Richard M. Sherman, ‘Mary Poppins’ and ‘It’s a Small World’ Songwriter, Dies at 95

Richard M. Sherman, two-time Oscar winner who collaborated with brother Robert B. Sherman on the songs for “Mary Poppins,” “Chitty Chitty Bang Bang” and the enduring Disneyland tune “It’s a Small World (After All),” died Saturday at Cedars-Sinai Medical Center in Beverly Hills due to age-related illness. He was 95.

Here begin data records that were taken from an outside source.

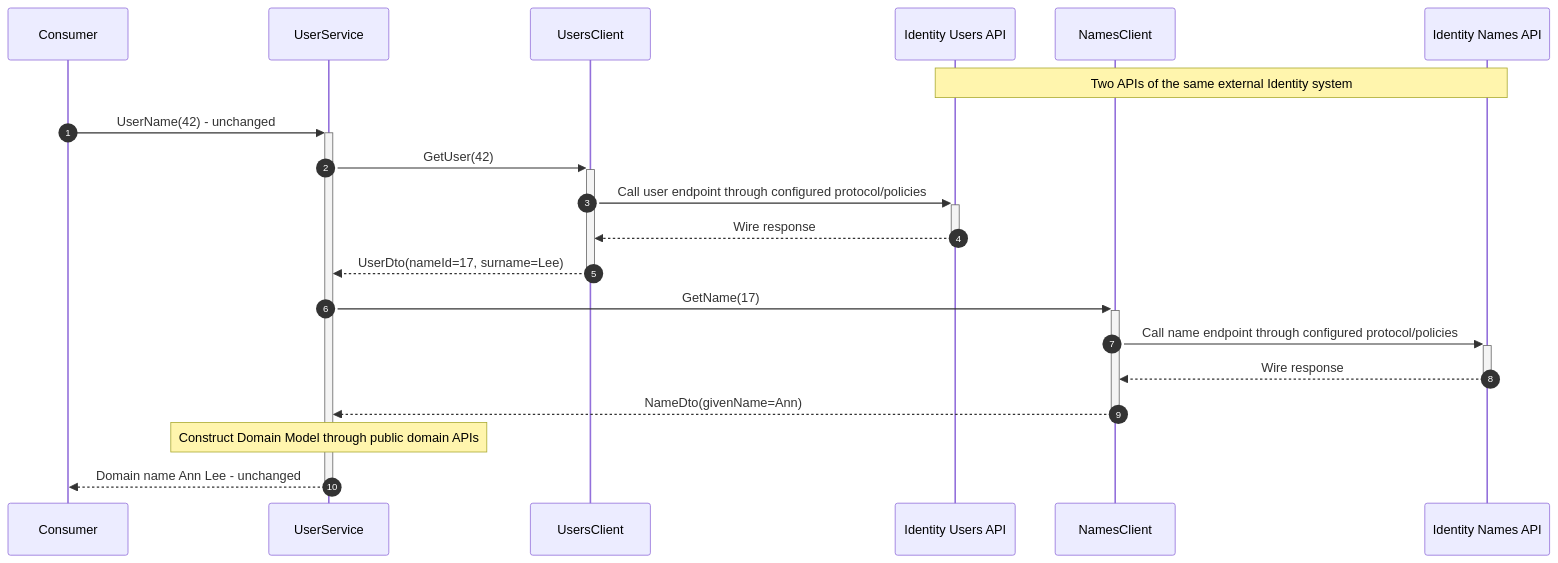
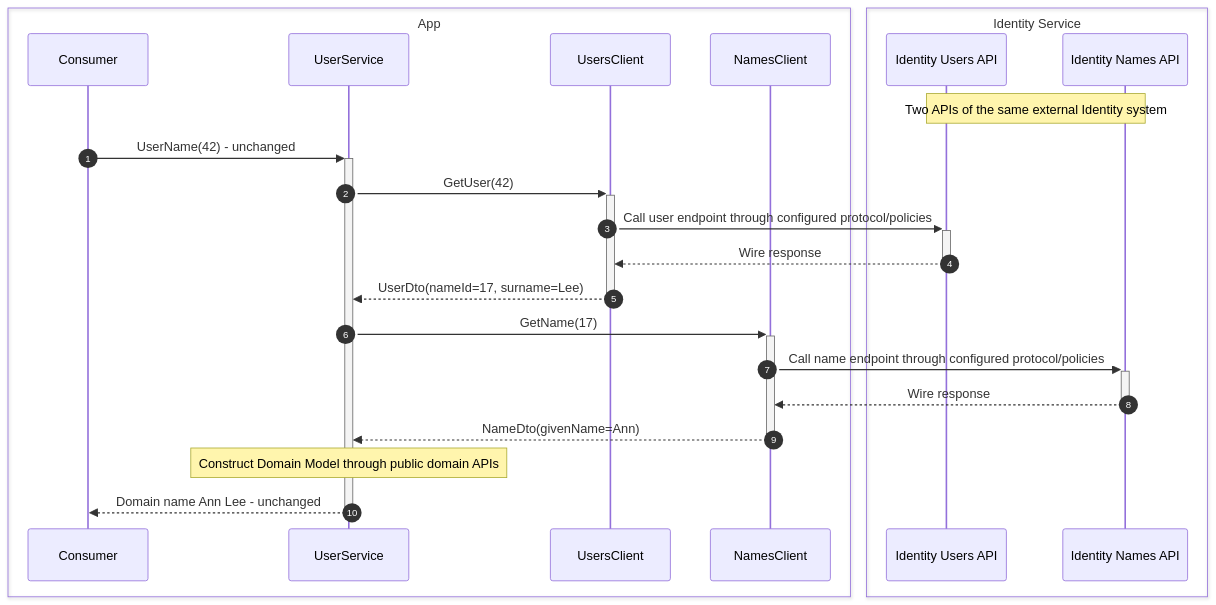
Before and after one commit to InsonusK/ai-skills: the diagram in library/develop/core/api-client.skill/examples/diagrams/several-clients-one-system.mmd, drawn with Mermaid.

Commit message:
fix mermaid diagram

```diff
--- a/library/develop/core/api-client.skill/examples/diagrams/several-clients-one-system.mmd
+++ b/library/develop/core/api-client.skill/examples/diagrams/several-clients-one-system.mmd
@@ -1,20 +1,24 @@
 sequenceDiagram
     autonumber
+    box App
     participant Consumer as Consumer
     participant Service as UserService
     participant Users as UsersClient
+    participant Names as NamesClient
+    end
+    box Identity Service
     participant UsersAPI as Identity Users API
-    participant Names as NamesClient
     participant NamesAPI as Identity Names API
+    end
     Note over UsersAPI,NamesAPI: Two APIs of the same external Identity system
     Consumer->>+Service: UserName(42) - unchanged
     Service->>+Users: GetUser(42)
     Users->>+UsersAPI: Call user endpoint through configured protocol/policies
     UsersAPI-->>-Users: Wire response
     Users-->>-Service: UserDto(nameId=17, surname=Lee)
     Service->>+Names: GetName(17)
     Names->>+NamesAPI: Call name endpoint through configured protocol/policies
     NamesAPI-->>-Names: Wire response
     Names-->>-Service: NameDto(givenName=Ann)
     Note over Service: Construct Domain Model through public domain APIs
     Service-->>-Consumer: Domain name Ann Lee - unchanged
```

The Sherman brothers worked in a job that no longer exists: inhouse songwriters for a studio. In their case, the studio was Disney, and the brothers were hired for that steady gig after their 1958 song “Tall Paul” was a hit for Mouseketeer Annette Funicello.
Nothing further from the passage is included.